Find and return every line of the data that contains the word "changed".

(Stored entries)
§ §

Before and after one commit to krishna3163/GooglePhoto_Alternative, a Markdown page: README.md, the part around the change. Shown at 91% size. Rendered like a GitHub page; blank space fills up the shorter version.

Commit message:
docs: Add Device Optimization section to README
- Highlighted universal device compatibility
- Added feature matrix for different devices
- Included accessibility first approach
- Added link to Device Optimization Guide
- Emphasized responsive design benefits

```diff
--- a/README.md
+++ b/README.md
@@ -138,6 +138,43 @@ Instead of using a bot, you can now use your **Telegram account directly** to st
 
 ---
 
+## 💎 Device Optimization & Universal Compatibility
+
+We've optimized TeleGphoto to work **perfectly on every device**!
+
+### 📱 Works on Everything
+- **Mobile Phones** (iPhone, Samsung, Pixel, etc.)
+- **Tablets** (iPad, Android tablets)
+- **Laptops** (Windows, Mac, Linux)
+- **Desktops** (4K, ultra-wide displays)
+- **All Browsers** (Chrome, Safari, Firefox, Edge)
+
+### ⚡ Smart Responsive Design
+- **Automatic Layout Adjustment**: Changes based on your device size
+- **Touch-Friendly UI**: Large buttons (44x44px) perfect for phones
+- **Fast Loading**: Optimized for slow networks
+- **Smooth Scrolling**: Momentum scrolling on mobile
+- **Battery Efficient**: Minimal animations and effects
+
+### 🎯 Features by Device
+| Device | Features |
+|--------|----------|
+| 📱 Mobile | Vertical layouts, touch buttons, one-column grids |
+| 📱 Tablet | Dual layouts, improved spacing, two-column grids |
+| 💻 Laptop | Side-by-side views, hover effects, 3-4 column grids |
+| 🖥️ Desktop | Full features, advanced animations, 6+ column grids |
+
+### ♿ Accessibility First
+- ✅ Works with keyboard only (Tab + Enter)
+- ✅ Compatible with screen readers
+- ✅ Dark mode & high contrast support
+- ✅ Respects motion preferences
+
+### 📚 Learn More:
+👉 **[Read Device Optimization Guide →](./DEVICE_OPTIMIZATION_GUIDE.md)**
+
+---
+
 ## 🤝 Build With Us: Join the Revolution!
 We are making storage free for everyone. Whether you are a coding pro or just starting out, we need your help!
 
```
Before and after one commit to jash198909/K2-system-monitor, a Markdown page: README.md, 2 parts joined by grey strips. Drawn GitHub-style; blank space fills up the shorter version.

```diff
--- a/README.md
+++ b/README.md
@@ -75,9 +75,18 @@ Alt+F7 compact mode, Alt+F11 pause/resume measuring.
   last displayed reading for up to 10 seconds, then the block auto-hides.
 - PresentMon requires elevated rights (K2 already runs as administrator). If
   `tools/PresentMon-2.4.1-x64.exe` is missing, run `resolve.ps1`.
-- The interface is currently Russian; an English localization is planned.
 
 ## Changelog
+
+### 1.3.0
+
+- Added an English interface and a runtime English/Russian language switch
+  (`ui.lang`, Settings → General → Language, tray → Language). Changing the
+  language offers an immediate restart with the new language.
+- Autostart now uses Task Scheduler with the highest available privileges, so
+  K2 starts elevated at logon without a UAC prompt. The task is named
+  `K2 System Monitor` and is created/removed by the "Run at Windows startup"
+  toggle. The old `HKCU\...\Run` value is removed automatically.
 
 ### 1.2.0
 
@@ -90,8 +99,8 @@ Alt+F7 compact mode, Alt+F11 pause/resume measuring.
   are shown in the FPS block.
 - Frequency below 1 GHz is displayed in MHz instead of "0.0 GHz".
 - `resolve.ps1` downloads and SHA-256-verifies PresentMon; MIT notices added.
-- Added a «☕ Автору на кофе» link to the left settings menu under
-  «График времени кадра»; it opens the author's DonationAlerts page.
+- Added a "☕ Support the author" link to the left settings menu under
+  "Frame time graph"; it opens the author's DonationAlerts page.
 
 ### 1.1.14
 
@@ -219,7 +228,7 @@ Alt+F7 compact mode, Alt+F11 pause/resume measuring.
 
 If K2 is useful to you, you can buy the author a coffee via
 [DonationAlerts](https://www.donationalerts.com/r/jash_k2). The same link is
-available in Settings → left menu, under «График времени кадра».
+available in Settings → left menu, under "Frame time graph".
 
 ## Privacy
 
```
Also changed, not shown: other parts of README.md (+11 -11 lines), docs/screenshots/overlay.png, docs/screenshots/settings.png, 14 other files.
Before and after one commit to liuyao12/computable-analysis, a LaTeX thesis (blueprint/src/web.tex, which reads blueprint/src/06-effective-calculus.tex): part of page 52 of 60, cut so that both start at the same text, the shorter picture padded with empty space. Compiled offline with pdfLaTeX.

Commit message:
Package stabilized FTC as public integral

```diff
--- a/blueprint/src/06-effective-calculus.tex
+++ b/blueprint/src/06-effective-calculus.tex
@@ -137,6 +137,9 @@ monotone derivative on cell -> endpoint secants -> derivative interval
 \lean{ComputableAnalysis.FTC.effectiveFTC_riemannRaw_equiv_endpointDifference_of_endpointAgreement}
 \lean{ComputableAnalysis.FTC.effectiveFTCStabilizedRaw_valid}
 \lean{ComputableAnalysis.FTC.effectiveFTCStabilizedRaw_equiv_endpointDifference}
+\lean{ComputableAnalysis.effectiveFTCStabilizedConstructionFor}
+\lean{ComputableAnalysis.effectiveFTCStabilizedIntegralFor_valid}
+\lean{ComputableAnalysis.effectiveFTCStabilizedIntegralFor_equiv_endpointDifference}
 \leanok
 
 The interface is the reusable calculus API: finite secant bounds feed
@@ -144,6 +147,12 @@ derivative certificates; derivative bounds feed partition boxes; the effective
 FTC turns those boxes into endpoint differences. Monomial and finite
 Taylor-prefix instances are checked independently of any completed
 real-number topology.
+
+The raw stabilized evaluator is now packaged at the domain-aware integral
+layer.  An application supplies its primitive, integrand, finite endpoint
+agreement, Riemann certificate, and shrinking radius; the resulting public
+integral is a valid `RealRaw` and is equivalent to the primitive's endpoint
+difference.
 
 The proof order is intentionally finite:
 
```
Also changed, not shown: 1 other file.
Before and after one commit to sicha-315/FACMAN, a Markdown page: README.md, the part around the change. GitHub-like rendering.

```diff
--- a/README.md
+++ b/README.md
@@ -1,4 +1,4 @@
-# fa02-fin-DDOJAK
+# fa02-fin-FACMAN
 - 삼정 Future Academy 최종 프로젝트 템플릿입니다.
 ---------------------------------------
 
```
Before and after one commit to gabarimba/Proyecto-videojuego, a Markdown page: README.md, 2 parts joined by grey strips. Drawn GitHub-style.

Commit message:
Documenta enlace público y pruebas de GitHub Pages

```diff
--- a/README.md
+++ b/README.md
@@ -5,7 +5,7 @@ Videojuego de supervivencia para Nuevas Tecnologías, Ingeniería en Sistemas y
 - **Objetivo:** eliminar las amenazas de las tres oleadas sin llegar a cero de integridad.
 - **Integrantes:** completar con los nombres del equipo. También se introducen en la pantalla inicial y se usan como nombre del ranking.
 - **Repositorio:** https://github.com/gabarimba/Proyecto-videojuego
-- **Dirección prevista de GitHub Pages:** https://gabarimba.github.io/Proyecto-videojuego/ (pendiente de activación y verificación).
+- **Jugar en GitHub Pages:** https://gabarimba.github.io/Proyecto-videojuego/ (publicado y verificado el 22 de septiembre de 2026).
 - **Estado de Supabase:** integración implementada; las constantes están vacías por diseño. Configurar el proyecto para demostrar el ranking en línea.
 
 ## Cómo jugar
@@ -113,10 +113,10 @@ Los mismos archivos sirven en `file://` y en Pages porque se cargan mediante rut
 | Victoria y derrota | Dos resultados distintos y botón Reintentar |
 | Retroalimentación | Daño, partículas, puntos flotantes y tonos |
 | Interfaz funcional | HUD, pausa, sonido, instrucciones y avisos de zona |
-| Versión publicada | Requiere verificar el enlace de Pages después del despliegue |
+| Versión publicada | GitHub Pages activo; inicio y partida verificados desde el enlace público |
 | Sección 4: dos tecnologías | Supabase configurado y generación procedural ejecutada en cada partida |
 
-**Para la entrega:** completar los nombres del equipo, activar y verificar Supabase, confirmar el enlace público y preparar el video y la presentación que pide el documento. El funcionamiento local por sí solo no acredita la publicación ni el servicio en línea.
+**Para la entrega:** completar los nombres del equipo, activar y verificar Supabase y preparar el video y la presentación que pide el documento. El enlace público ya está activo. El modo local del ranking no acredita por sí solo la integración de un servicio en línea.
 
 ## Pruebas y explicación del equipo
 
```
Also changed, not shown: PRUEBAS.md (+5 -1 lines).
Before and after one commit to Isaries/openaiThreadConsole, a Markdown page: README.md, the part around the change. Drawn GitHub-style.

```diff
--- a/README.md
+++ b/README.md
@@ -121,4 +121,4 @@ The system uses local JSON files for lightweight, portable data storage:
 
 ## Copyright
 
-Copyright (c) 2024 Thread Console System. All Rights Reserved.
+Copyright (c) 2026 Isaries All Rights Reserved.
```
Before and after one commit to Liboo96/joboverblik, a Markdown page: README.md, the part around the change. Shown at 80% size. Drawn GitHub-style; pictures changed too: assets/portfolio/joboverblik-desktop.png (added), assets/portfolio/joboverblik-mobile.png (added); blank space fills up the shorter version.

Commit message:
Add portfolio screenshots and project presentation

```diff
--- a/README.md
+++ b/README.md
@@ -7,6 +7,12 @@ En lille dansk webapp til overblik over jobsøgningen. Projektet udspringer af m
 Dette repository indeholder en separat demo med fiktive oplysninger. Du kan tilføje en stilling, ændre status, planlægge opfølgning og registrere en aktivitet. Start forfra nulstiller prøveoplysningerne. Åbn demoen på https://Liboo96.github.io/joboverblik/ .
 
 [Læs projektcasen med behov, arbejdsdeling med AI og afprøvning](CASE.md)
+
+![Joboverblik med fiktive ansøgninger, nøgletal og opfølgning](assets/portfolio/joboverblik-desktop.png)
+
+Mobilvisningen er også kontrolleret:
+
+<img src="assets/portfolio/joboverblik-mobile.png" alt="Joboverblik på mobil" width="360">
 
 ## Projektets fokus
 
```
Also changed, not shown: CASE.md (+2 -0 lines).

§ §

__Your solution__.
Also changed, not shown: other parts of README.md (+11 -11 lines), docs/screenshots/overlay.png, docs/screenshots/settings.png, 14 other files.
Also changed, not shown: 1 other file.
Also changed, not shown: PRUEBAS.md (+5 -1 lines).
Before and after one commit to Liboo96/joboverblik, a Markdown page: README.md, the part around the change. Shown at 80% size. Drawn GitHub-style; pictures changed too: assets/portfolio/joboverblik-desktop.png (added), assets/portfolio/joboverblik-mobile.png (added); blank space fills up the shorter version.
Also changed, not shown: CASE.md (+2 -0 lines).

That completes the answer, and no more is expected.